Workforce participation is often seen as the most visible way people can make an economic contribution to the community and it is clear that many older people want to continue to participate in the workforce. COTA is proposing an integrated approach, establishing an older workers advisory service that provides services to both potential employers as well as older workers, along with a package of targeted training support.
One of the key issues we need to look at as we celebrate an increase in life expectancy is how we ensure that we are extending years of healthy life. COTA identifies the need to ensure all our preventative health strategies are inclusive and where necessary provide more targeted messages for older people. There is also a set of proposals to increase older people’s physical activity as the evidence is clear that increased physical activity promotes better physical and mental health and enables people to participate more effectively in other spheres of life.

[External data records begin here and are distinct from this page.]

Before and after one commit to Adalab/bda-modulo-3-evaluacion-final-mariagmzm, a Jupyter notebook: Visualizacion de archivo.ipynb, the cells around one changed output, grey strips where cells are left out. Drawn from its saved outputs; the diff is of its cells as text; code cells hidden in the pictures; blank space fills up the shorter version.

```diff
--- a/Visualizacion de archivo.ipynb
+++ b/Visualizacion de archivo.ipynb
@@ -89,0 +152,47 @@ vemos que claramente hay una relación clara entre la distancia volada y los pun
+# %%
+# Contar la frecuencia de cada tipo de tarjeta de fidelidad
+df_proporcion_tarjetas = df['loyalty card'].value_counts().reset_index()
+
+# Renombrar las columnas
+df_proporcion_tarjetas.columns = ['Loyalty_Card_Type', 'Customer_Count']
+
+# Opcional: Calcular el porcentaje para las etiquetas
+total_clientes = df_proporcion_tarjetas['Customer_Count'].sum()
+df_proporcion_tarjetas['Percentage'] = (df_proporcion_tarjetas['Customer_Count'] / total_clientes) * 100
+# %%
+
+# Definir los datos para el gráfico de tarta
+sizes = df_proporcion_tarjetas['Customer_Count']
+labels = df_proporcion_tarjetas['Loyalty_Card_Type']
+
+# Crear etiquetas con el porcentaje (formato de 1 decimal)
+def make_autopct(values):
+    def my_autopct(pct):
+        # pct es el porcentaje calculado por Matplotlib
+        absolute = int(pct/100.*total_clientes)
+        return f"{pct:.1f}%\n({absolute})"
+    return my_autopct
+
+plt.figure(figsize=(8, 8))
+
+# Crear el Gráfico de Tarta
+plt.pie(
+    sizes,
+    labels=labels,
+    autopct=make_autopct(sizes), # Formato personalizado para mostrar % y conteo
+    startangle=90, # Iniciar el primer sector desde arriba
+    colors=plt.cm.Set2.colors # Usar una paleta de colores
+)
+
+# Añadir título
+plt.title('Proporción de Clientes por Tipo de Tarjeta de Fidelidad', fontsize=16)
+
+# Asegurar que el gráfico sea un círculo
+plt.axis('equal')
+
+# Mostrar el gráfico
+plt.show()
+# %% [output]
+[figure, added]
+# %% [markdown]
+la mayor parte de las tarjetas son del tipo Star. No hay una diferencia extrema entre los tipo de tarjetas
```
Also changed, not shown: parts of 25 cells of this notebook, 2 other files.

COTA’s proposals for enhancing volunteering opportunities acknowledge the importance of volunteering not only for the individual but also for the broader community and economy. We identify the barriers to volunteering and suggest ways to remove them. We put a special emphasis on peer education not just as a volunteering avenue but also as a proven communication tool that works for getting a variety of community messages out to older people.
It is clear that older people want to remain living in their local community for as long as possible and so we put forward a number of proposals that would enable this to happen. COTA calls for all new housing to be built to the Liveable Housing design standards and for more assistance for people to modify existing houses, if that is their choice. We also put forward proposals to improve the broader community space and improved transport planning and access, including greater emphasis on the needs of pedestrians.
COTA’s last set of proposals are about helping older people cope with life’s transitions. We concentrate on measures that would help build resilience and encourage people to plan ahead, acknowledging that many of the other proposals would also contribute to this goal. Much of what COTA and others are calling for is not new. What will make the difference is if we have a coordinated long term plan that links the various proposals to deliver a social environment in which older people are valued and most importantly value themselves.
In that respect we have called for the creation of a cabinet level ministry responsible for a whole of government approach to population ageing supported by a well resourced office within a senior department of government.